(Records for the task)
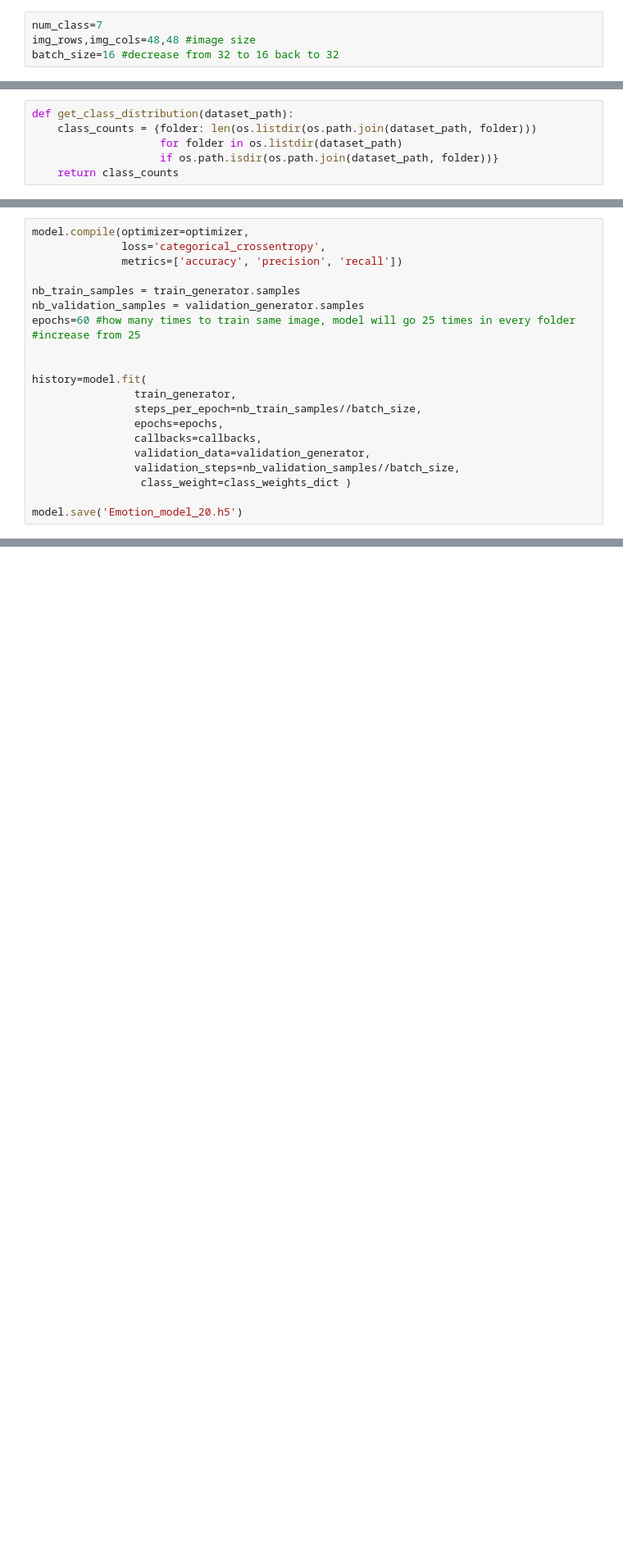
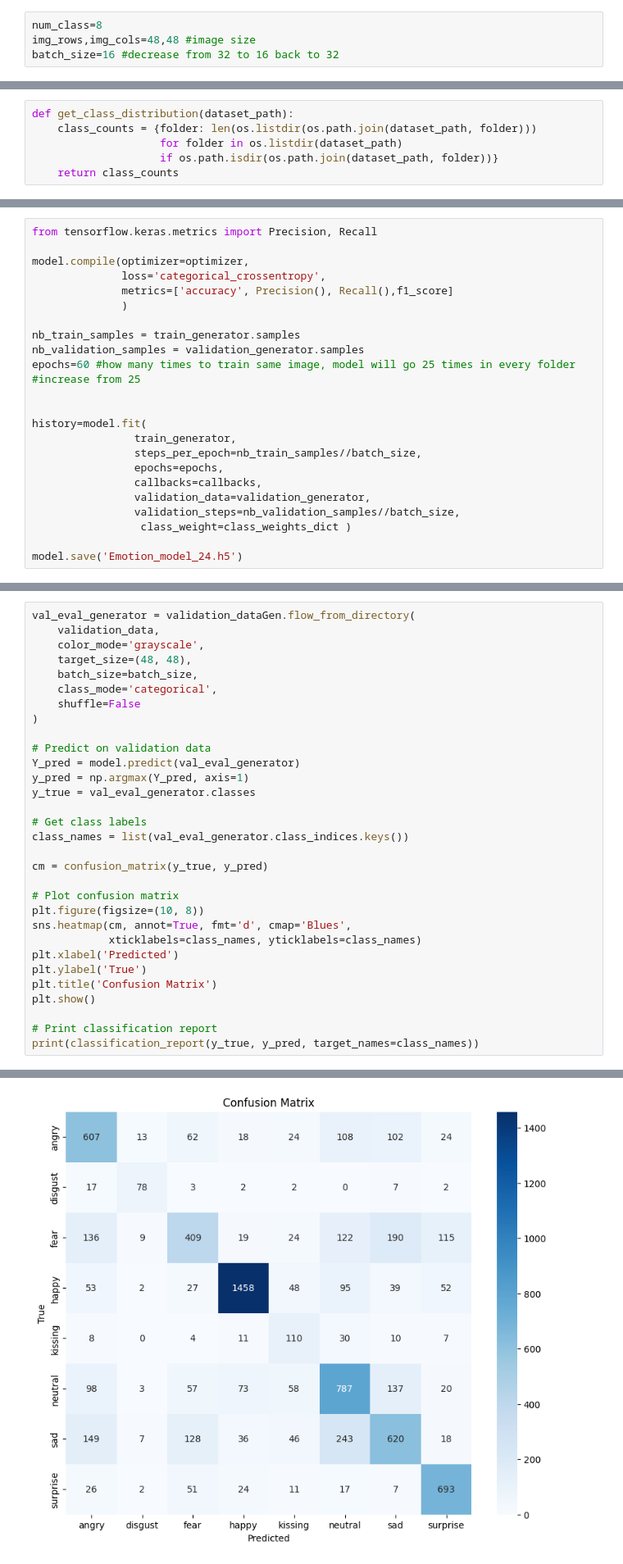
Before and after one commit to LightGirlCyber/FER-model, a Jupyter notebook: training_t2.ipynb, the cells around one changed output, grey strips where cells are left out. Shown: that part at 82% size. Cells and saved outputs as stored; diff of their text form; blank space fills up the shorter version.

```diff
--- a/training_t2.ipynb
+++ b/training_t2.ipynb
@@ -26,7 +28,7 @@ np.random.seed(42)
 tf.random.set_seed(42)
 random.seed(42)
 # %%
-num_class=7
+num_class=8
 img_rows,img_cols=48,48 #image size
 batch_size=16 #decrease from 32 to 16 back to 32
 # %%
@@ -343,7 +427,10 @@ optimizer = Adam(learning_rate=0.0001 , clipnorm=1.0)  # Reduced from 0.001
 # %%
+from tensorflow.keras.metrics import Precision, Recall
+
 model.compile(optimizer=optimizer,
               loss='categorical_crossentropy',
-              metrics=['accuracy', 'precision', 'recall'])
+              metrics=['accuracy', Precision(), Recall(),f1_score]
+              )
 
 nb_train_samples = train_generator.samples
 nb_validation_samples = validation_generator.samples
@@ -359,6 +446,6 @@ history=model.fit(
                 validation_steps=nb_validation_samples//batch_size,
                  class_weight=class_weights_dict )
 
-model.save('Emotion_model_20.h5')
+model.save('Emotion_model_24.h5')
 # %% [output]
 Epoch 1/60
@@ -382,0 +468,32 @@ WARNING:absl:You are saving your model as an HDF5 file via `model.save()` or `ke
+# %%
+val_eval_generator = validation_dataGen.flow_from_directory(
+    validation_data,
+    color_mode='grayscale',
+    target_size=(48, 48),
+    batch_size=batch_size,
+    class_mode='categorical',
+    shuffle=False
+)
+
+# Predict on validation data
+Y_pred = model.predict(val_eval_generator)
+y_pred = np.argmax(Y_pred, axis=1)
+y_true = val_eval_generator.classes
+
+# Get class labels
+class_names = list(val_eval_generator.class_indices.keys())
+
+cm = confusion_matrix(y_true, y_pred)
+
+# Plot confusion matrix
+plt.figure(figsize=(10, 8))
+sns.heatmap(cm, annot=True, fmt='d', cmap='Blues',
+            xticklabels=class_names, yticklabels=class_names)
+plt.xlabel('Predicted')
+plt.ylabel('True')
+plt.title('Confusion Matrix')
+plt.show()
+
+# Print classification report
+print(classification_report(y_true, y_pred, target_names=class_names))
+# %% [output]
@@ -382,0 +502 @@ WARNING:absl:You are saving your model as an HDF5 file via `model.save()` or `ke
+[figure, added]
```
Also changed, not shown: parts of 11 cells of this notebook, 4 other files.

(Exercise instructions)
A single figure is the whole answer: the number of lines in the listing that contain the word "ipynb".

(Solution for this exercise)
3